The right choice for you likely depends on what you’re hoping to achieve. Dan Harris, national director of philanthropic services at U.S. Bank, says he always starts by asking clients what their goals are. If a clear goal doesn’t emerge, he says looking at past donations is a good place to start. “You might ask yourself why you’re supporting specific organizations and not supporting others. You’ll recognize that some gifts might be more meaningful.”
Having a goal in mind can make a big difference as you determine whether a donor-advised fund or private foundation is better equipped to help you achieve it.
What is a donor-advised fund?
With donor-advised funds, you create a fund in partnership with an existing charity and then advise on the donations. Donor-advised funds have been the fastest growing type of charitable vehicle for more than a decade.
The first step in creating a donor-advised fund is to find a sponsor organization with which to partner. This must be a 501(c)(3) organization, which could be a community foundation, a university, or even a national charity created specifically to support donor-advised funds. Often, the sponsoring organization sets the rules for how money is donated. While donors can influence and advise on charitable investments, you won’t have the ultimate say.
“Some types of giving don’t work well with donor-advised funds,” Harris says. “For instance, if you want to create a scholarship program and you want complete control to decide on scholarship recipients.” Donor-advised funds don’t allow donors such control.
On the other hand, you don’t need to file tax forms every year. The sponsoring charity’s tax paperwork will cover your donation and generally doesn’t provide details on how your money is spent. If you want to keep your giving private, this can be a positive. Additionally, the paperwork required to start a donor-advised fund is less time consuming (and less expensive) than for a private foundation.
What is a private foundation?
Private foundations are independent legal entities that allow donors more control but require more work (and money) to create. Generally, the donor sits down with an attorney to describe the organization’s goal. From there, the attorney drafts documents and files them with the IRS. Next, the donor funds the foundation. Lastly, the foundation begins investing and making grants.

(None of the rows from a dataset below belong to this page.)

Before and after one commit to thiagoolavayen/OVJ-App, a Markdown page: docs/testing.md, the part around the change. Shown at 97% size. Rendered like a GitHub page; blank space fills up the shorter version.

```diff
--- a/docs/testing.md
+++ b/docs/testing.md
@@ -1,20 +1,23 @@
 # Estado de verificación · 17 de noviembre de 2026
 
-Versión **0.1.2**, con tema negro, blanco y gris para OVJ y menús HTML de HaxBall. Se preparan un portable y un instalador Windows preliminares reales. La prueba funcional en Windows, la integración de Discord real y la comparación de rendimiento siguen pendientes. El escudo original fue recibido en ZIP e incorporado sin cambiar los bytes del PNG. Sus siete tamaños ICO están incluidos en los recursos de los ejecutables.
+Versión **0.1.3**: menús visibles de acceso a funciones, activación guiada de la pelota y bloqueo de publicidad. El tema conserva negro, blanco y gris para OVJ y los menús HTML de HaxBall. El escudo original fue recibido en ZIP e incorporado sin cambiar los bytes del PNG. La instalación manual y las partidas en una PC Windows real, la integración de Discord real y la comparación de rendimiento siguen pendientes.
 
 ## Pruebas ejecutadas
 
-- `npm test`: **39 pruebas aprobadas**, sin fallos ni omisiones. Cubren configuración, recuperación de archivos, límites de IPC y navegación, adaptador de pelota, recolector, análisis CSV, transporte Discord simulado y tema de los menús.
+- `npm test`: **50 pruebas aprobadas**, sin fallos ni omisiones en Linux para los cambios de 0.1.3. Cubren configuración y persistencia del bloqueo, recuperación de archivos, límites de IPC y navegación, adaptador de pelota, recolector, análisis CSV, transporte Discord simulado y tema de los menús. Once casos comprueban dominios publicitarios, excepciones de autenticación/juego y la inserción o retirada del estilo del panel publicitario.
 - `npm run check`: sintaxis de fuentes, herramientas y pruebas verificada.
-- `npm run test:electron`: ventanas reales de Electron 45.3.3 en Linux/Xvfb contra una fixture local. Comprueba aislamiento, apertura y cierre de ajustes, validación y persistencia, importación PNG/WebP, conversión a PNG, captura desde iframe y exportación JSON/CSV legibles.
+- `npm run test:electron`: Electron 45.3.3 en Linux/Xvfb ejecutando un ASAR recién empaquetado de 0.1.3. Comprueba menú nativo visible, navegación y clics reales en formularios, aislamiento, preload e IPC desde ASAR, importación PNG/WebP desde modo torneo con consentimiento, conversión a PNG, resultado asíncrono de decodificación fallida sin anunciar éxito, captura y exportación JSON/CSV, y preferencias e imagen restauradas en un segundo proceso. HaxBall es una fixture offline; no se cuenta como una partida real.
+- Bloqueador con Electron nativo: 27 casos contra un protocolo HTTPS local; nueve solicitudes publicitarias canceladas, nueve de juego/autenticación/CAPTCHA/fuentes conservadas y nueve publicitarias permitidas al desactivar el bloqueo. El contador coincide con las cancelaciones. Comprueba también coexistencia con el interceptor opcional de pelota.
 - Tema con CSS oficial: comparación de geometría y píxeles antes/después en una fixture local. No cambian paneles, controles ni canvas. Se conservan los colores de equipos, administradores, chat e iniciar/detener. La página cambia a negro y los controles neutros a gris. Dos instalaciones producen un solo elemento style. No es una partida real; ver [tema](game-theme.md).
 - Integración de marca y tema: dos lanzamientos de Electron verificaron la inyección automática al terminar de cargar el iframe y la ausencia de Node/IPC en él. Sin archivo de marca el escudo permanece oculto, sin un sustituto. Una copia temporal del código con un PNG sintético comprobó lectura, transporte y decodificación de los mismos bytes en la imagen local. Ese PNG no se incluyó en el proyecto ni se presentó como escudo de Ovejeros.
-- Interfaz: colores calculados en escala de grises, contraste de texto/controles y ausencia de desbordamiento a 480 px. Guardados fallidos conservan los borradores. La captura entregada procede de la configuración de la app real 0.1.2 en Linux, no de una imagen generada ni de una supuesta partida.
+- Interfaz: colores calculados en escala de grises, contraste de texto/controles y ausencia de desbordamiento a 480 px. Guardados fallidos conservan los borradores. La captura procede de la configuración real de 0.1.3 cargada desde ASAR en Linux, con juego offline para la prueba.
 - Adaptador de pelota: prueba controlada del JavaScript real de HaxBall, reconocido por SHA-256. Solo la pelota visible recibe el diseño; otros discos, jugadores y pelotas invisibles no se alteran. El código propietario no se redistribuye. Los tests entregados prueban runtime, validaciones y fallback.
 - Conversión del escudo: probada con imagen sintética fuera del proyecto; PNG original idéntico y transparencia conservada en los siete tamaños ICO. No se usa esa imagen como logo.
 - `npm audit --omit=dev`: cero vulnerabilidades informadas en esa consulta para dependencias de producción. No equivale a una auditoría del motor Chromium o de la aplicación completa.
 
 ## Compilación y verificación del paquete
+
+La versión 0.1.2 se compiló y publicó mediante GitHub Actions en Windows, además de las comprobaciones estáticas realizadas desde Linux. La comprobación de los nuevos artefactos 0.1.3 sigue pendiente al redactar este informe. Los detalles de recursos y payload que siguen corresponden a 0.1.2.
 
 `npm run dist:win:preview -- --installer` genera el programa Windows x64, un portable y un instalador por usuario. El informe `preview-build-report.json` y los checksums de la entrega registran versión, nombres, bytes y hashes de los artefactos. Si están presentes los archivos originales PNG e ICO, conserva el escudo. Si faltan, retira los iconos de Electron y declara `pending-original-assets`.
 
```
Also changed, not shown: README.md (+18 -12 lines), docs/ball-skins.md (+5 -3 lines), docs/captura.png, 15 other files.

Private foundations can also partner with donor-advised funds, so it’s not always an either/or type of situation.
Weighing your choice
When clients come to Harris with their intentions, he likes to start by exploring their giving style as well as their philanthropic objectives. Some families’ objectives may be very well served through a donor-advised fund, while for others, a private foundation may be a much better strategy.
Donor-advised funds are simple and very easy to set up. They have relatively few rules, are inexpensive, and allow most donors to accomplish their goals. In contrast, private foundations take more time and expense to create, and they come with a variety of requirements such as creating a formal board of directors, holding meetings, tracking investments, making grants, and filing an annual tax return.
But the formality of a private foundation may be very attractive for some families, Harris says, and help them accomplish other goals. A family foundation may help to pass on a tradition of charitable giving through the generations, to share philanthropic values, and to keep a family together even as the generations spread across the country or the globe. Family foundations are often established to exist in perpetuity, which can create a legacy to honor the ideals of the donors.
In addition to what you hope to achieve, you may want to consider the tax implications. Both donor-advised funds and private foundations offer tax deductions, but the significance of these deductions varies. Harris points out that, generally speaking, these benefits are not the deciding factor for donors.